                                                    • Re: Is the Nook the Amiga or Beta of this generation?
                                                      patgolfneb
                                                      Scosgt, yes I would assert that for the features I value most, screen quality, reader app, build quality, esthetics, at the time I bought it, no competitor offered an equivalent product for the price. That is what choice in the marketplace is all about. As Dean posted newer devices are appearing and prices are moving lower. Things will evolve and next time I might make a different choice. Your assertion doesn't really invalidate my comparison because I made clear that this is a fluid dynamic process where new products appear and older products are discounted or discontinued. Just as the NC has a lower price now than one year ago. Each purchase decision is made at a specific point in time and one size does not fit all.
                                                        • Subsidized, or just cheap?
                                                          bobstro

                                                          I don't think the comparison to cell carrier subsidized phones holds up. 

                                                           

                                                          In the case of cell phones, you get the phone you want at a price you can afford when you sign up for a multi-year commitment with their service. You get a nice toy, and they get some guaranteed return on their multi-million dollar investment in cellular infrastructure.

                                                           

                                                          In the case of the NOOK, you get a nice device at a (then) competitive price, and B&N tries to lock you into buying certain content only from them. You're not getting the device for cheap or free, although the NC was undenably competitive when first released. You're not tied to a montly payment, but they'd sure like you to shop exclusively at their shop.

                                                           

                                                          I think a better comparison is an overpriced buyer's club membership with no real discount in the store and very little selection to chose from app-wise.

                                                           

                                                          Amazon takes this to another extreme with their Prime membership, but don't suffer the Soviet-style empty (app) store shelves.
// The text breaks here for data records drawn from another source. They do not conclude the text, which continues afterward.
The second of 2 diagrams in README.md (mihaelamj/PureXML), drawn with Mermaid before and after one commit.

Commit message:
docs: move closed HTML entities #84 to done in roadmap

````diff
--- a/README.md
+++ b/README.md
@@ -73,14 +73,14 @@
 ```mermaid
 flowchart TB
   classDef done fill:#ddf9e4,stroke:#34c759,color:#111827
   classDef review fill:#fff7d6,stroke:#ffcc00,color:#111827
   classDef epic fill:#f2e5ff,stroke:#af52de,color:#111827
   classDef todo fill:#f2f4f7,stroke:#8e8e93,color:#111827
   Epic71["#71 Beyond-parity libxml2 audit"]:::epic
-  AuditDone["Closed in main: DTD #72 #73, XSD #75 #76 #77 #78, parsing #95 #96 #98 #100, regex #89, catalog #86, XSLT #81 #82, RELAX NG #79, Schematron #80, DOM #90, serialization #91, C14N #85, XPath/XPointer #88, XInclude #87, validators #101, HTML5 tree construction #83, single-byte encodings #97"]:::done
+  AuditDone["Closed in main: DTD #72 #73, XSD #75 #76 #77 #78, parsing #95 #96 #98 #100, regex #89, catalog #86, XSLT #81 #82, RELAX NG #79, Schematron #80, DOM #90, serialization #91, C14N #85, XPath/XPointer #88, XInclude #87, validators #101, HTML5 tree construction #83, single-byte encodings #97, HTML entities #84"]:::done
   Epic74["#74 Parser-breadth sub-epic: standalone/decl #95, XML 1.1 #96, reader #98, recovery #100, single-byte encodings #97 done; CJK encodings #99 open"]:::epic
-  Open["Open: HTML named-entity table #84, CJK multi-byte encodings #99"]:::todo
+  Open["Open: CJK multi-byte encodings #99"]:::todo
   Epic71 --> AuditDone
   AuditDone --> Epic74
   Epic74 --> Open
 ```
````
Prime also gives you other benefits beyond the device.

                                                           

                                                          Oddly, B&N allow you the option of loading 3rd party content where they are strongest (ebooks), yet limit you in loading other 3rd party content where they are weakest (apps).

                                                           

                                                           

                                                            • Re: Subsidized, or just cheap?
                                                              Omnigeek

                                                              bobstro wrote:

                                                               

                                                              Oddly, B&N allow you the option of loading 3rd party content where they are strongest (ebooks), yet limit you in loading other 3rd party content where they are weakest (apps).

                                                               

                                                               



                                                              And that's one thing I'll agree with you on in this debate.  It IS odd and I do think they need to do more with apps -- I just get irked by the entitlement mentality that popped up as well as some of the misstatement of facts about what B&N promised or sold.